Through the fog of the river we see a shack floating. Lights flicker in the windows, and as it draws closer, we realize it is a boat. We are ordered to jump in at speed, and rush to sit inside the boat. Thankfully, it’s a bit warmer than outside.
The boat moves for a while, but just as we are getting used to the warmth, it comes to a stop. It is dawn. A rope is tied around each of our waists, linking us together.
“When I say jump you all jump together and swim to the river bank!” orders one of the guards.
We haven’t had time to even look and locate the shore in the gloom, when another guard yells: “Jump!”
I can’t feel the bottom beneath my feet when I’m in the freezing water and we all frantically swim, or tread water. Then the rope tightens around my waist. We are pulled to shore. We all stand shivering on the river bank. I gulp down air so cold it seems to freeze my heart and lungs. All of us are coughing, our teeth clattering in unison.
We haven’t caught our breath yet when we see bare-chested figures emerge from the forest. They are Japanese teenagers. They are guarded by another group of men with rifles, just as we are. Their hair looks scruffy, their knuckles dark and rubbery, like car tyres. They pass us and don’t even glance in our direction. They run into the river and bathe in the freezing water.
“What are you looking at? Come!” The guard yanks the rope, pulling us into the darkness of the forest.
Soon we are running again. It is difficult with the rope around our waists but we adapt and find rhythm – because the alternative is death!
Eventually we reach a well-trodden footpath. We can see parts of two buildings between trees in the distance. One is low down, the other up a steep hill. The top one is big and beautiful. The one at the bottom is small, roughly-built and uninviting. We are pulled along to the house at the bottom.
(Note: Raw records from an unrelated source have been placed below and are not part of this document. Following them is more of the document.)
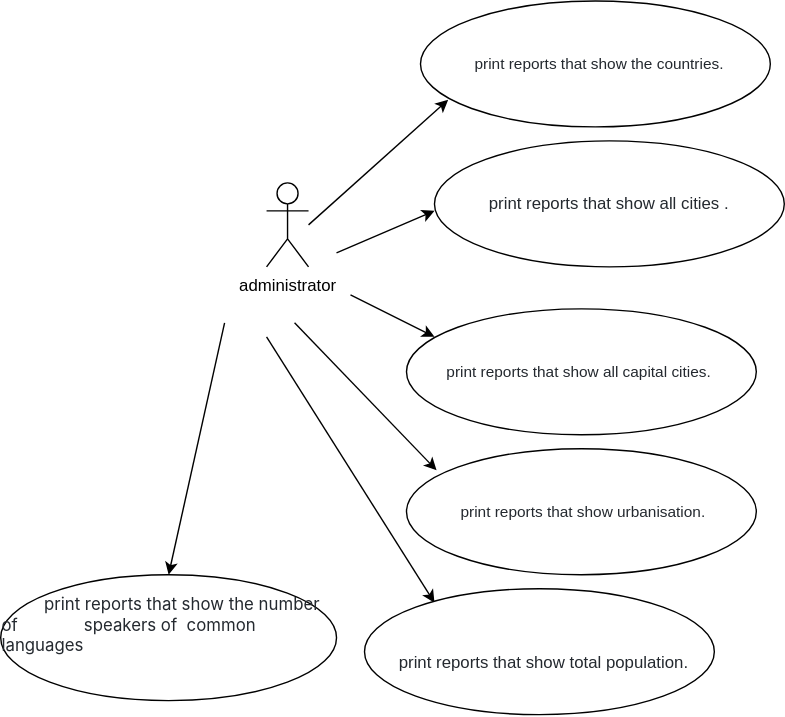
Earlier version of the draw.io export Admin/Cases/User stories/the final use case diagram.svg (Benbhoy1888/SET08103). Source tidied: cells renumbered, new cells last; positions are measured from the earlier drawing's top-left corner, leaving out a move shared by most shapes.
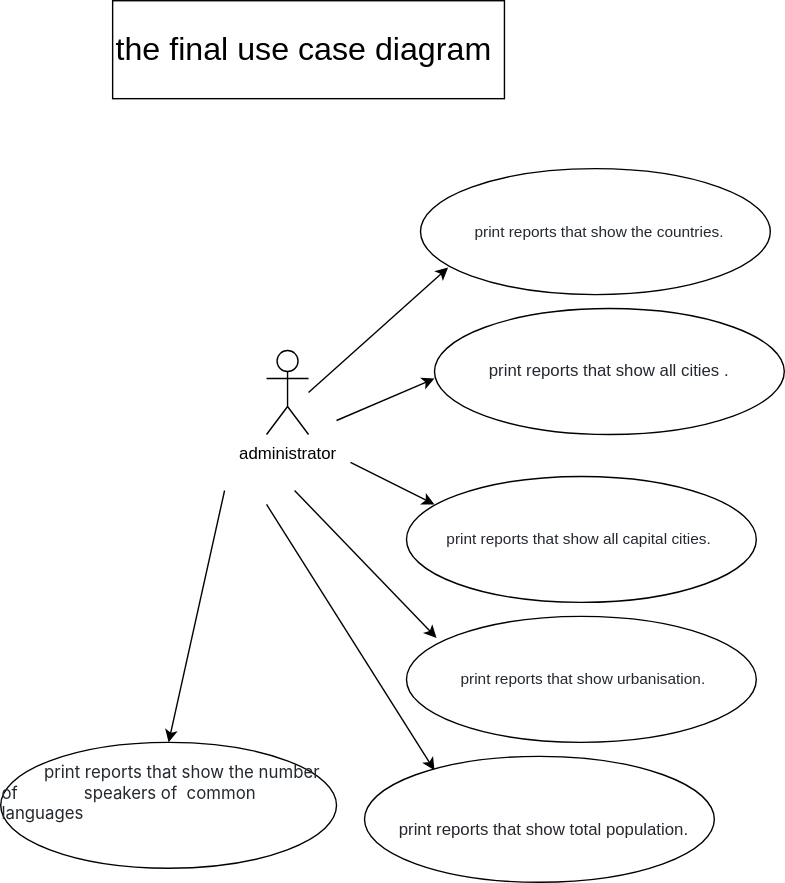
The same diagram one commit later.

Commit message:
the final use case diagram

Change to the diagram source:
```diff
@@ -56,5 +56,8 @@
     <mxCell id="14" value="&lt;span style=&quot;color: rgb(36, 41, 47); font-size: 11px; text-align: start; background-color: rgb(255, 255, 255);&quot;&gt;&amp;nbsp; print reports that show the countries.&lt;/span&gt;" style="ellipse;whiteSpace=wrap;html=1;labelBackgroundColor=none;fontFamily=Helvetica;fontSize=12;" parent="1" vertex="1">
       <mxGeometry x="300" width="250" height="90" as="geometry" />
     </mxCell>
+    <mxCell id="15" value="&lt;span style=&quot;font-size: 23px;&quot;&gt;the final use case diagram&amp;nbsp;&lt;/span&gt;" style="rounded=0;whiteSpace=wrap;html=1;" parent="1" vertex="1">
+      <mxGeometry x="80" y="-120" width="280" height="70" as="geometry" />
+    </mxCell>
   </root>
 </mxGraphModel>
```
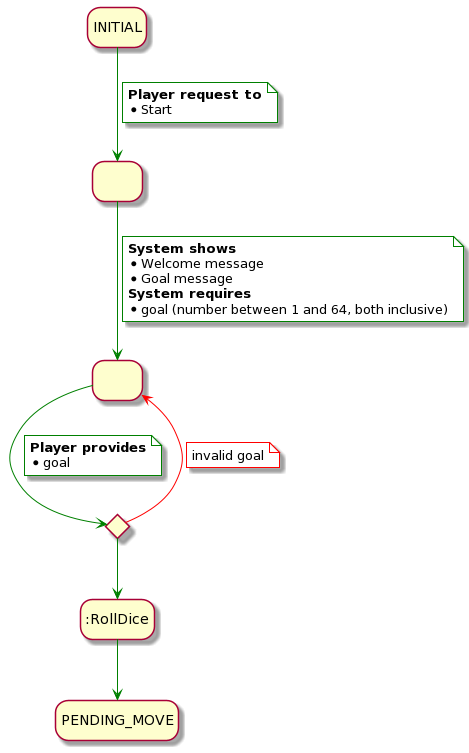
This is rup/usecase/start.png from USantaTecla-game-backgammon/backgammon, a PlantUML export, as it was before one commit.
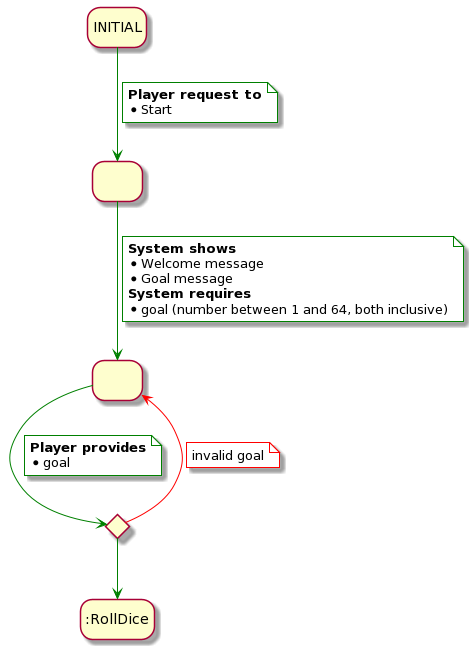
After the commit.

Diff of the diagram source:
```diff
@@ -35,6 +35,4 @@
     <b>Player request to</b>
     * Start
 end note
-
-:RollDice -[#green]-> PENDING_MOVE
 @enduml
```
I say a silent prayer, hoping it is just us in this house. I’m scared of the other captives we saw when we got off the boat. They looked mean and feral.
Walking in line we enter this house. It is warm inside; the wood in the fireplace crackles. A man with a grim, tense frown appears from another room.
“When the others come back from bathing, you will fight them. They are Anana’s team. They are your enemies. You are my team. My name is Wufen. If you win, I win. I don’t tolerate defeat. Are we clear?”
“Start warming up right now!”
I’m stunned. Our clothes are wet. We are cold, tired and hungry. And now we have to fight?
Tell us: Who do you think the other Japanese boys are?